The Farewell is a heartfelt film, punctuated by moments of unexpected – and unexpectedly uplifting – humour. In a darkly comical scene in a printing shop, Nai Nai’s younger sister demands that the results of a medical report be doctored to edit out references to cancerous nodules and replaced with the nebulous term “benign shadows”.
For the most part, doctors in China comply with the wishes of family members. A 2018 survey of Chinese doctors found that 98 per cent would tell relatives about a cancer diagnosis first, and of these, 82 per cent wouldn’t tell the patient if the family asked the doctor not to. Of 180 doctors surveyed, nearly half said that they would similarly want to withhold a diagnosis from their own relative.
It wasn’t so long ago that medical professionals in Western countries had similar attitudes: in a 1961 study in Chicago, 90 per cent of doctors said they wouldn’t inform the patient of a cancer diagnosis – many even reported that they deliberately changed the diagnosis to avoid mentioning cancer.
While disclosure is now mandated in many countries, resulting from a shift towards personal autonomy, Chinese doctors are legally obligated to try to avoid any adverse effects that may result from informing a patient or their family about a diagnosis. The truth hurts – perhaps too much, is the rationale.
In the film, Billi has a conversation with a UK-educated doctor in front of Nai Nai, who doesn’t understand English. “Isn’t it wrong to lie?” asks Billi. “If it’s for good, it’s not really a lie,” the doctor replies. “I mean, it’s still a lie,” says Billi. “It’s a good lie,” says the doctor.
Billi struggles to reconcile her family’s dishonesty with a personal sense of guilt. This conflict generates the film’s narrative tension, and boils down to differing views of morality. There’s a dichotomy between Western individualism and Eastern collectivism, a dilemma of Kantian versus consequentialist ethics.
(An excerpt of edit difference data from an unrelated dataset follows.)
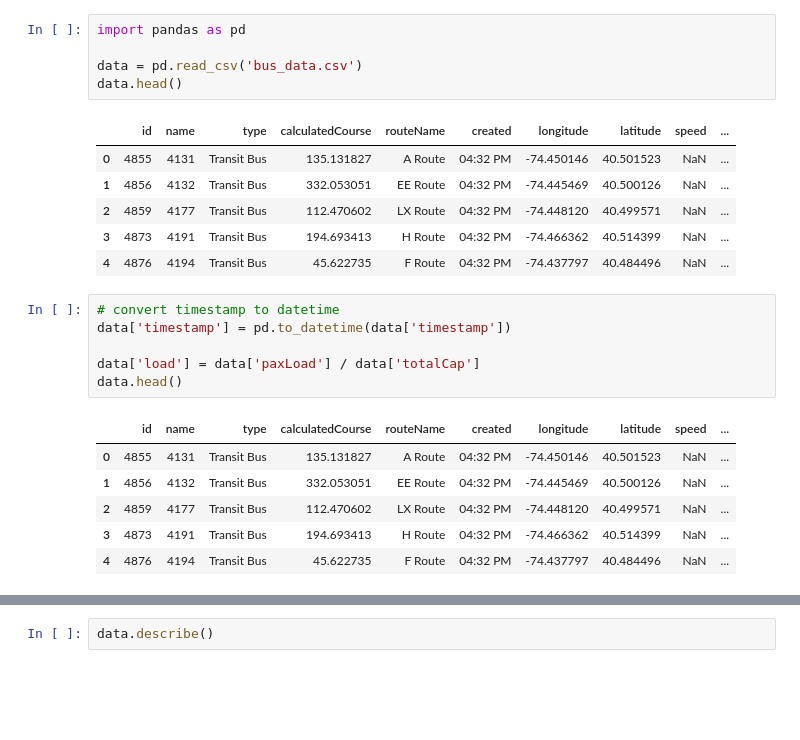
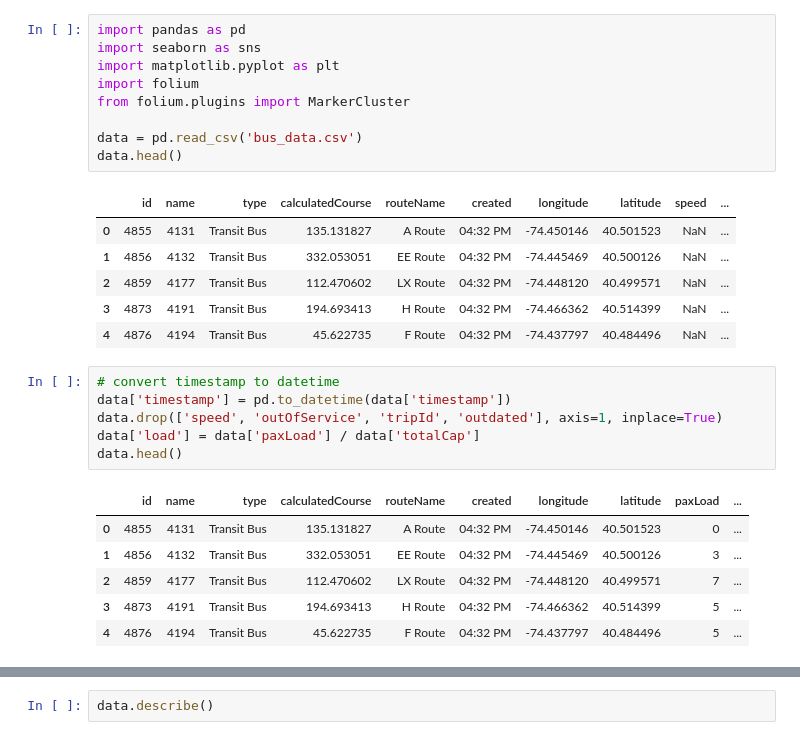
Before and after one commit to AkeBoss-tech/RutgersBusAnalysis, a Jupyter notebook: analyze.ipynb, the cells around one changed output, grey strips where cells are left out. Drawn from its saved outputs; the diff is of its cells as text; blank space fills up the shorter version.

```diff
--- a/analyze.ipynb
+++ b/analyze.ipynb
@@ -1,5 +1,9 @@
 # %%
 import pandas as pd
+import seaborn as sns
+import matplotlib.pyplot as plt
+import folium
+from folium.plugins import MarkerCluster
 
 data = pd.read_csv('bus_data.csv')
 data.head()
@@ -13,14 +17,14 @@ data.head()
 # %%
 # convert timestamp to datetime
 data['timestamp'] = pd.to_datetime(data['timestamp'])
-
+data.drop(['speed', 'outOfService', 'tripId', 'outdated'], axis=1, inplace=True)
 data['load'] = data['paxLoad'] / data['totalCap']
 data.head()
 # %% [output]
-|  | id | name | type | calculatedCourse | routeName | created | longitude | latitude | speed | ... |
-| 0 | 4855 | 4131 | Transit Bus | 135.131827 | A Route | 04:32 PM | -74.450146 | 40.501523 | NaN | ... |
-| 1 | 4856 | 4132 | Transit Bus | 332.053051 | EE Route | 04:32 PM | -74.445469 | 40.500126 | NaN | ... |
-| 2 | 4859 | 4177 | Transit Bus | 112.470602 | LX Route | 04:32 PM | -74.448120 | 40.499571 | NaN | ... |
-| 3 | 4873 | 4191 | Transit Bus | 194.693413 | H Route | 04:32 PM | -74.466362 | 40.514399 | NaN | ... |
-| 4 | 4876 | 4194 | Transit Bus | 45.622735 | F Route | 04:32 PM | -74.437797 | 40.484496 | NaN | ... |
+|  | id | name | type | calculatedCourse | routeName | created | longitude | latitude | paxLoad | ... |
+| 0 | 4855 | 4131 | Transit Bus | 135.131827 | A Route | 04:32 PM | -74.450146 | 40.501523 | 0 | ... |
+| 1 | 4856 | 4132 | Transit Bus | 332.053051 | EE Route | 04:32 PM | -74.445469 | 40.500126 | 3 | ... |
+| 2 | 4859 | 4177 | Transit Bus | 112.470602 | LX Route | 04:32 PM | -74.448120 | 40.499571 | 7 | ... |
+| 3 | 4873 | 4191 | Transit Bus | 194.693413 | H Route | 04:32 PM | -74.466362 | 40.514399 | 5 | ... |
+| 4 | 4876 | 4194 | Transit Bus | 45.622735 | F Route | 04:32 PM | -74.437797 | 40.484496 | 5 | ... |
 # %%
```
Also changed, not shown: parts of 6 cells of this notebook, 11 other files.
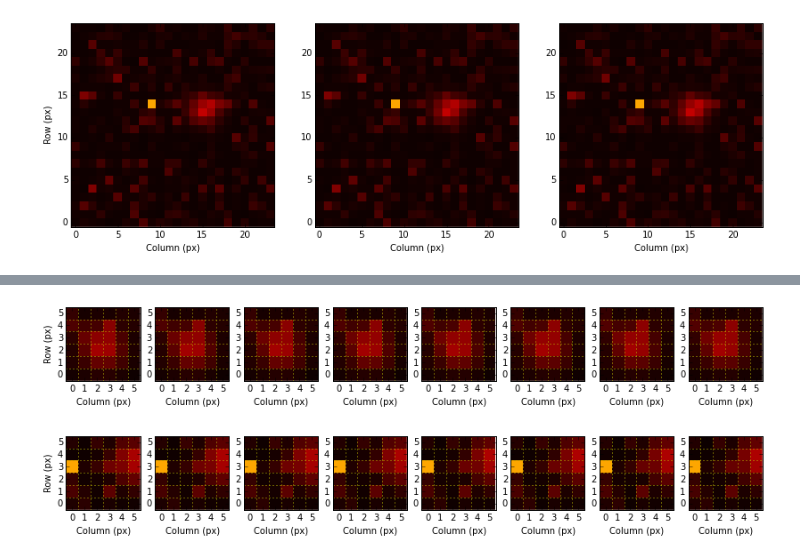
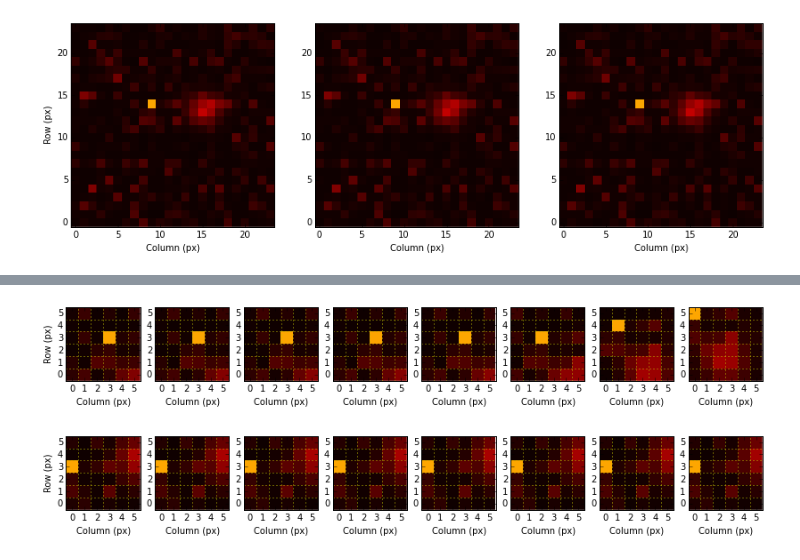
Before and after one commit to malgosias/simulate_guide, a Jupyter notebook: aca_simulate_obsid_18983.ipynb, the cells around one changed output, grey strips where cells are left out. Drawn from its saved outputs; the diff is of its cells as text; code cells hidden in the pictures.

```diff
--- a/aca_simulate_obsid_18983.ipynb
+++ b/aca_simulate_obsid_18983.ipynb
@@ -237,8 +237,8 @@ plot_set(guide['imgraws'], start=start, vmax=1500, num=num, grid6x6=True)
 # %%
 plt.figure(figsize=(14, 5))
-start, num = 425, 8
+start, num = 420, 8
 plot_set(guide['imgraws'], start=start, vmax=1500, num=num, grid6x6=True)
 # %% [output]
-[figure, old version]
+[figure, new version]
 # %%
 plt.figure(figsize=(14, 5))
```
Also changed, not shown: parts of 3 cells of this notebook.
But it also depends on the aforementioned hypothetical – a subjective judgement about whether knowing you have terminal cancer would be better or worse, and by what measures.
Some cultures similarly view disclosure as being worse. Doctors often withhold diagnoses in Singapore, Japan and Lebanon, for example. Interestingly, a US study of attitudes to cancer disclosure in elderly people found that Korean-American and Mexican-American respondents were more likely to view truth-telling as cruel and even harmful. European-American and African-American respondents were more likely, on the other hand, to view it as empowering – knowledge that gives individuals the agency to make informed decisions.
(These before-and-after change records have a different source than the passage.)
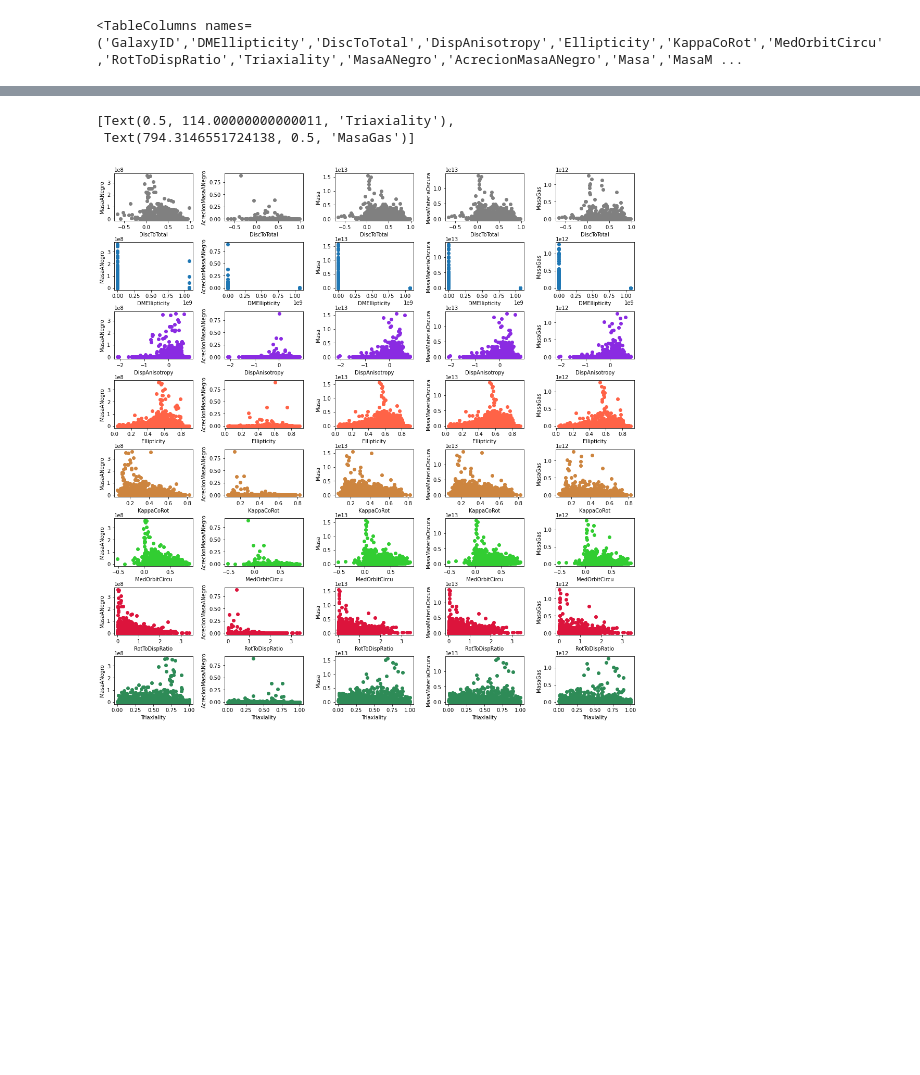
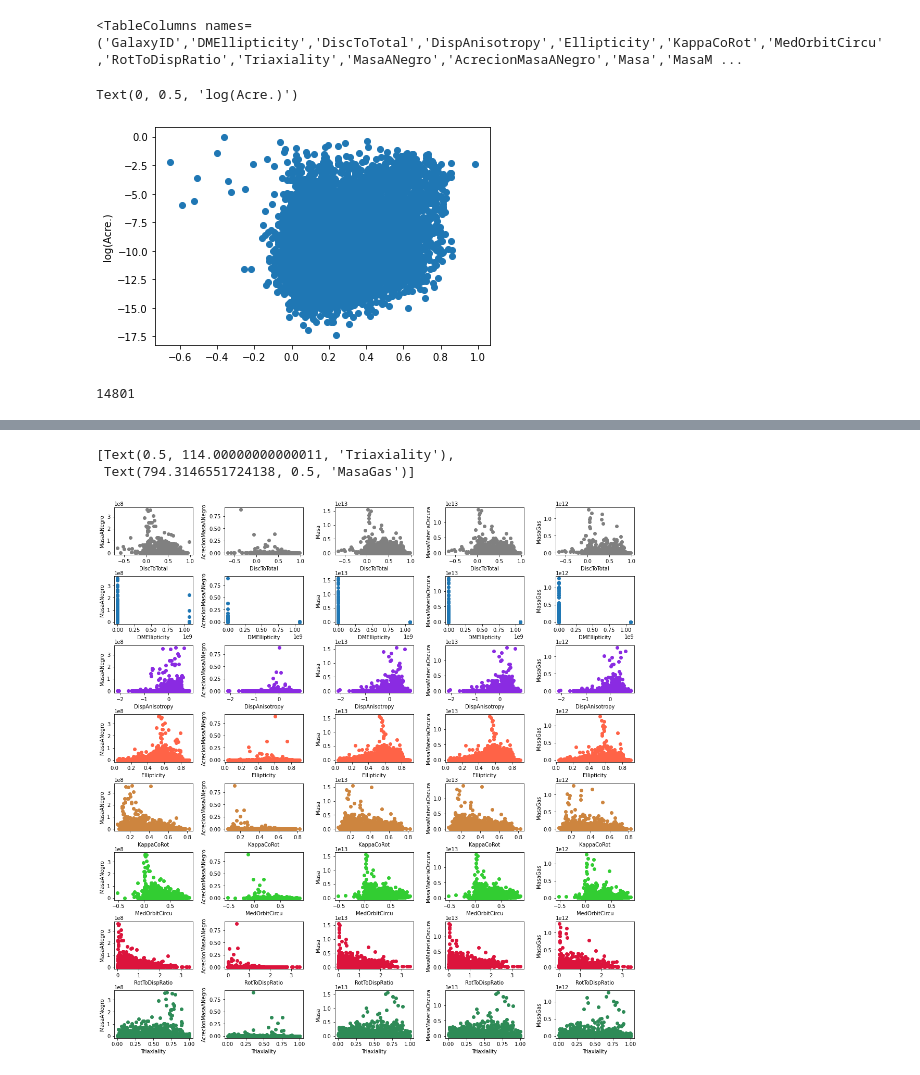
Before and after one commit to MariaPaulaRojas/RECA-internship, a Jupyter notebook: Analysis (code,notebooks)/GraficasIntento1.ipynb, the cells around one changed output, grey strips where cells are left out. Saved outputs shown, nothing was run; the diff lists cells and outputs as text; code cells hidden in the pictures; blank space fills up the shorter version.

```diff
--- a/Analysis (code,notebooks)/GraficasIntento1.ipynb
+++ b/Analysis (code,notebooks)/GraficasIntento1.ipynb
@@ -50,2 +37,2 @@ InconsistentTableError: Number of header columns (1) inconsistent with data colu
 # %%
-Table.read('Query.csv', format='ascii')
+First_table=Table.read('../Data(Querys)/EnsayoQuery.csv', format='ascii')
@@ -72,6 +39,17 @@ Table length=15715
-# %%
-First_table=Table.read('Query.csv', format='ascii')
 # %%
 First_table.columns
 # %% [output]
 <TableColumns names=('GalaxyID','DMEllipticity','DiscToTotal','DispAnisotropy','Ellipticity','KappaCoRot','MedOrbitCircu','RotToDispRatio','Triaxiality','MasaANegro','AcrecionMasaANegro','Masa','MasaM ...
+# %%
+%matplotlib inline
+plt.scatter(First_table['DiscToTotal'], np.log10(First_table['AcrecionMasaANegro']))
+# plt.yscale('log')
+# plt.ylim(1e5,1e9)
+plt.ylabel('log(Acre.)')
+# %% [output]
+Text(0, 0.5, 'log(Acre.)')
+[figure, added]
+# %%
+sum(First_table['AcrecionMasaANegro'] > 0)
+# %% [output]
+14801
```
Also changed, not shown: parts of 15 cells of this notebook, 1 other file.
Quality of life
Then there is the question of whether awareness of a cancer diagnosis might worsen life expectancy or likelihood of survival. On this point, the research is conflicting. Studies suggest that the fact of knowing about a terminal diagnosis doesn’t seem to shorten a person’s lifespan, and that being told directly causes less emotional distress than if a person guesses it from their own deteriorating condition. But an Iranian study of people with gastrointestinal cancer found that ignorance about the diagnosis was associated with a better physical, social and emotional quality of life.
Regardless of the science, while watching the film it was hard to shake an uneasy sense of complicity in my aunt’s situation, and the feeling that someone should have told her that she had lung cancer. Billi expresses this idea to a female relative at one point in The Farewell.
“Tell her? Why would we do that?” is the reply. In case Nai Nai has things she wants to do, says Billi, or to give her the chance to say goodbye.
The Farewell, like the decision the family ultimately makes, is complex and nuanced. There is no easy way to say goodbye, no absolute prescription on how best to live and let live, or die.
Source: New Scientist